As Representative Rushing often reminds audiences, the answer to the question, “Why are people homeless?” is actually quite simple. The answer is, “because they don’t have a home.” Using that logic to solve homelessness, we need two primary approaches- to increase the stock of affordable housing available to families who are homeless and to prevent households from losing their homes in the first place. Our specific recommendations based on the input from Visioning Day are:
- Implement an aggressive and expansive housing agenda which includes deep investments in housing subsidies, access to public housing, new development and zoning reform that promotes increased multi -family housing development
- Develop a more comprehensive and accessible homelessness prevention system that includes flexible resources, services, supports and pathways to opportunity.

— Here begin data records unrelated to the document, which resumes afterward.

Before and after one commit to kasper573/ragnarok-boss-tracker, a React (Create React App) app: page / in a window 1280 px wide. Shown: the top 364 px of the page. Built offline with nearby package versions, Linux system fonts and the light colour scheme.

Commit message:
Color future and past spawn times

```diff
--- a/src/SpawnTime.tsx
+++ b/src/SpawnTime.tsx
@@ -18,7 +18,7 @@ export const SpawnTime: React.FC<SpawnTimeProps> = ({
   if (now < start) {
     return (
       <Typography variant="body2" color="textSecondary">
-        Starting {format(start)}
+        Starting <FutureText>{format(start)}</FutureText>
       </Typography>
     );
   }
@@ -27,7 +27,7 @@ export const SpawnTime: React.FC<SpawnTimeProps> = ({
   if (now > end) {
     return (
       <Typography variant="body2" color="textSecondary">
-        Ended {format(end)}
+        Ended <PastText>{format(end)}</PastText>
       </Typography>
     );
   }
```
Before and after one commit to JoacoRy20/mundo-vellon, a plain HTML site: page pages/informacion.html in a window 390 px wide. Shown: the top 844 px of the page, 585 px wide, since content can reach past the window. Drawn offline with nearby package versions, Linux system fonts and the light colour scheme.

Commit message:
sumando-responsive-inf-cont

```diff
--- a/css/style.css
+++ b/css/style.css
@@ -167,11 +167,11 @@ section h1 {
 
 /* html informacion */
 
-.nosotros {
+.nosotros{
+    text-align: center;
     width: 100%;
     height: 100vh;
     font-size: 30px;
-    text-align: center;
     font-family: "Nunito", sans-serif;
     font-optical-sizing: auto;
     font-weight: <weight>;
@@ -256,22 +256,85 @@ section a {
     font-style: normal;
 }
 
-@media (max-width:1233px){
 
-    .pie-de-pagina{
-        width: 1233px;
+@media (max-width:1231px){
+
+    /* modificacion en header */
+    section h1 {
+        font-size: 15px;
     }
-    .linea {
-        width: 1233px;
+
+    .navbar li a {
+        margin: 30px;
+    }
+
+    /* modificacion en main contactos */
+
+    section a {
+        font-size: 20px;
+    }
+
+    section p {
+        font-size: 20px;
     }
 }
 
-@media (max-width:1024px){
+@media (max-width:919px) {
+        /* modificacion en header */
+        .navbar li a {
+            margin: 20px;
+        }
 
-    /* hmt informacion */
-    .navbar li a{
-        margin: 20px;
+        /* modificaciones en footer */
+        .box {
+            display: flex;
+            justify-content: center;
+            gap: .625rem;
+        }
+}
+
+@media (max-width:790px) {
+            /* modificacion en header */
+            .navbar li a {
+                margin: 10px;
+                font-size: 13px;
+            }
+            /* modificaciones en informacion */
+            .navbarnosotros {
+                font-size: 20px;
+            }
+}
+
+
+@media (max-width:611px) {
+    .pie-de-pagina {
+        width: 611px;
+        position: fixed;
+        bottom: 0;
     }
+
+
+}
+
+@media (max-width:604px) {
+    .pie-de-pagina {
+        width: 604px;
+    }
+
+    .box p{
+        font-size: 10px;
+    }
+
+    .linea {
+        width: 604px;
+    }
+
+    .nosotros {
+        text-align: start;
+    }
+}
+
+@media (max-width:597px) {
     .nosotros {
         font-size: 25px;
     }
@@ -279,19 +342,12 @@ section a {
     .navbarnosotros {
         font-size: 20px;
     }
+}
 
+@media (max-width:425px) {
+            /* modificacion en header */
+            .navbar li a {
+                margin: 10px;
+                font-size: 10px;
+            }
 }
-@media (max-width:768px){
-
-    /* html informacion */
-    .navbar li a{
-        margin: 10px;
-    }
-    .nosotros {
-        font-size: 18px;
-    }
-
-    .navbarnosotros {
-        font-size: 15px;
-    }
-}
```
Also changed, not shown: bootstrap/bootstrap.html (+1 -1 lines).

MRVP, Prevention and Public Housing were ranked by Visioning Day attendees as the three most important budget priorities. Voucher distribution and access to services were ranked as the top issues for Homes for Families to prioritize. The breakout group with the most attendance was the group on Housing, and the issues of housing and prevention were raised in each distinct discussion group.
MRVP and public housing are 2 of the state’s most effective defenses against homelessness. According to the National Low Income Housing Coalition’s 2014 Out of Reach report, on average, a minimum wage earner in Massachusetts must work 3 full time jobs in order to afford the average rent of a 2-bedroom apartment. In Boston, 3.5 minimum wage jobs are required. The gap between what is affordable to an SSI recipient and fair market rent is a remarkable $1038*.
MRVP and public housing make housing affordable to households in a market that is often hostile toward their needs and available resources. Bold investments in these programs will assist the state on its path to increased affordable housing development, particularly supportive housing units that will provide wrap around services to increase family and community stability. The implementation of more residential service providers in public housing and private development could also reduce evictions and be used as a leverage point for easing the strict eligibility requirements for families that may have credit, CORI or other negative housing histories.
Zoning restrictions in many local communities often create challenges to the development of housing for low income households. In addition to funding affordable housing programs, elected officials should pass legislation that promotes local land use policies that support the development of small-parcel and/or multi-family development in addition revisiting and enforcing Chapter 40 to allow the state to provide communities with the appropriate tools for planning and development.
You know the stories- the family that became homeless after a layoff, a medical emergency, a no fault eviction without enough savings for first and last- and we know you know the cost argument: Many instances of homelessness can be prevented with a fraction of what will be spent on sheltering that same family. Flexible cash assistance is a vital resource for families that need a short term infusion of money to preserve their tenancy during a short term economic emergency. The challenge is to ensure that programs, like RAFT, are fully funded through the entire fiscal year, and that private, municipal and other prevention programs are coordinated and accessible so that families and case workers don’t need to go on a wild goose chase in the middle of an economic crisis. We also know that mediation and legal representation can be critical in preventing evictions.
However, the long term effectiveness of prevention through short term financial assistance is limited by the vast gap between wages and rent. Without a living wage, a long term subsidy, ongoing gap funding, and/or a social/familial network of means, homelessness may be inevitable. A comprehensive prevention system would also provide the supports, resources and opportunities for long term housing stability. According to DHCD, in fiscal year 2014, 14% of families eligible for emergency assistance were homeless due to eviction. At the same time, over half of eligible families were living in irregular housing situations or in homes where they were not the primary tenant**. Many of the younger families who are in shelter never had their own apartment. Prevention should also consider how to support young parents to live independently.
Resources, supports and opportunities needs to be accessible. Prevention discussions often highlight the need for upstream interventions. The Maximizing Resources group talked about the role of schools and the health care community as core partners in doing outreach and linking families to resources. Participants in the Shelter Breakout group discussed the positive attributes of shelter, including: supportive services, peer support, material goods, trainings and workshops, and housing advocacy. How can prevention programs reach families sooner and incorporate such components, so that families can access the supports and opportunities they need without having to enter shelter?
How do we push this agenda forward?
This is where you come in! What are the specific programs and models that are working? What are the topics that you want to learn more about? What data do we need to make our point? What data is already out there? What are your stories? What are the resources you are willing to advocate for?
*National Low Income Housing Coalition, Out Of Reach, March 2014. http://nlihc.org/sites/default/files/oor/2014-OOR-MA.pdf
** DHCD Emergency Assistance Program Fiscal Year 2014, Fourth Quarter Report http://www.mass.gov/hed/docs/dhcd/hs/ea/fy14q4eareport.pdf, July 31, 2014